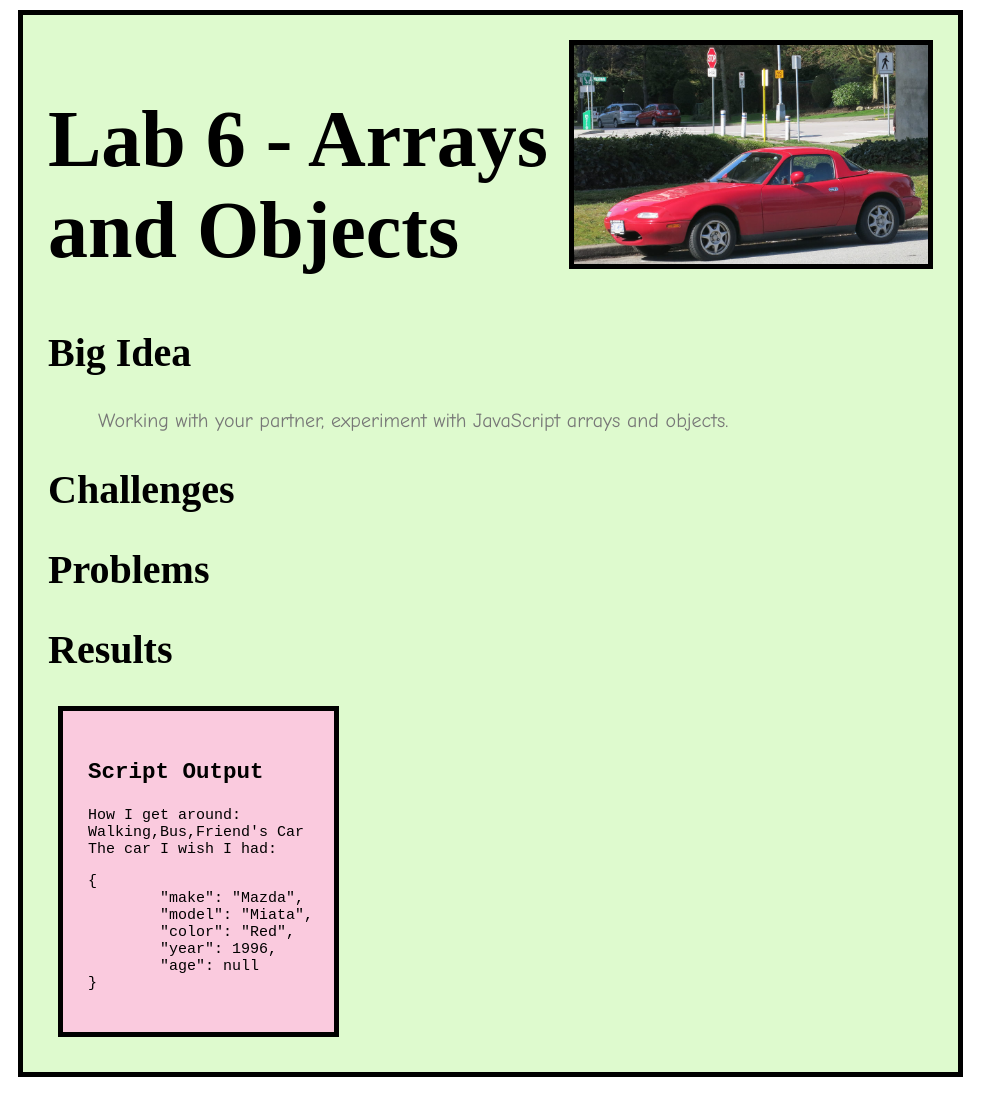
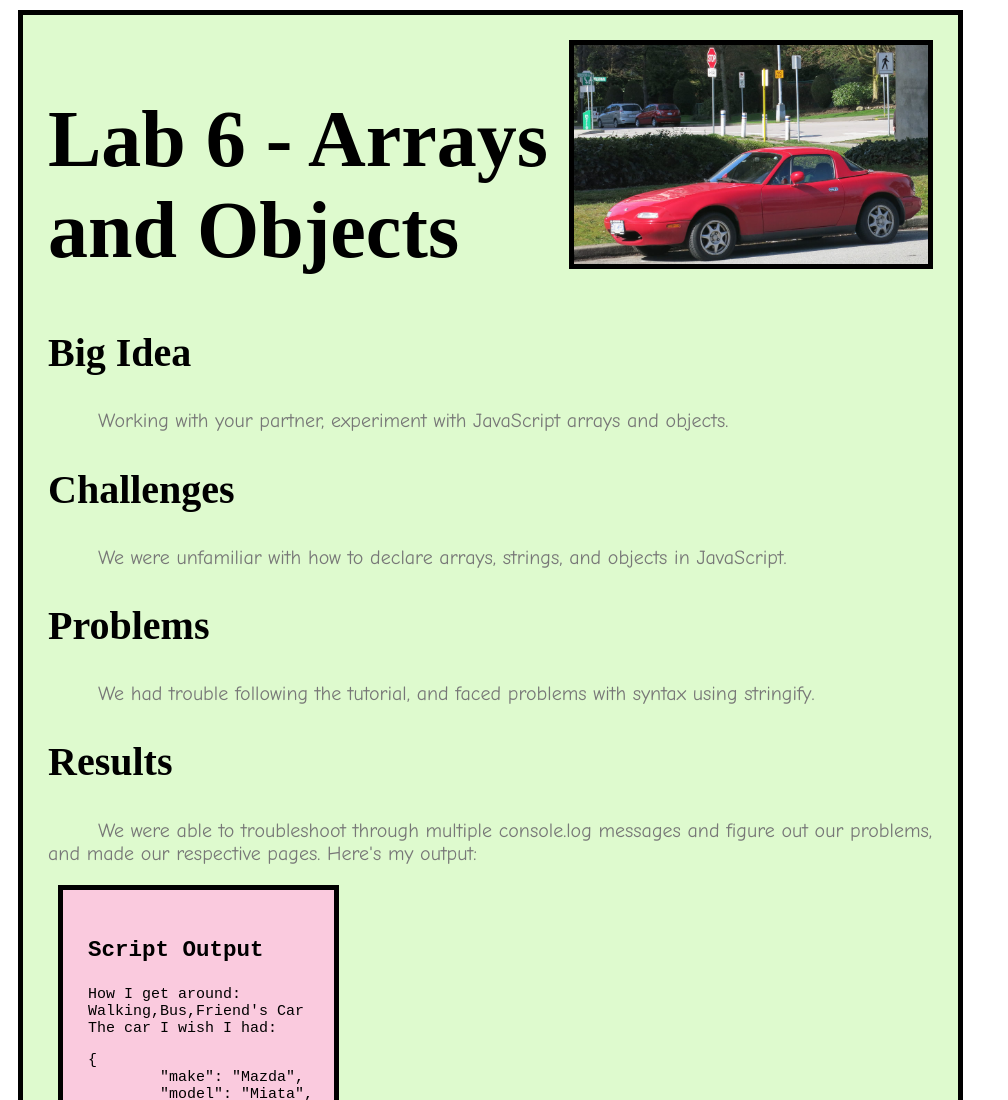
Before and after one commit to Ajalegri/art101, a plain HTML site: page lab6/index.html in a window 1280 px wide. Shown: the top 1100 px of the page, without its empty margins (0-1008 px from the left). Drawn offline with Linux system fonts and the light colour scheme.

Commit message:
Finished Lab 6

```diff
--- a/lab6/index.html
+++ b/lab6/index.html
@@ -13,11 +13,11 @@
 		<h2>Big Idea</h2>
 		<p>Working with your partner, experiment with JavaScript arrays and objects.</p>
 		<h2>Challenges</h2>
-		<p></p>
+		<p>We were unfamiliar with how to declare arrays, strings, and objects in JavaScript.</p>
 		<h2>Problems</h2>
-		<p></p>
+		<p>We had trouble following the tutorial, and faced problems with syntax using stringify.</p>
 		<h2>Results</h2>
-		<p></p>
+		<p>We were able to troubleshoot through multiple console.log messages and figure out our problems, and made our respective pages. Here's my output:</p>
 
 		<div class="output">
 			<h3>Script Output</h3>
```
━━━━━━━━
*YOUR OBJECTIVE*
The lines above that hold the word "objects" should be found and copied out.

*RESPONSE AREA*
 		<p>Working with your partner, experiment with JavaScript arrays and objects.</p>
+		<p>We were unfamiliar with how to declare arrays, strings, and objects in JavaScript.</p>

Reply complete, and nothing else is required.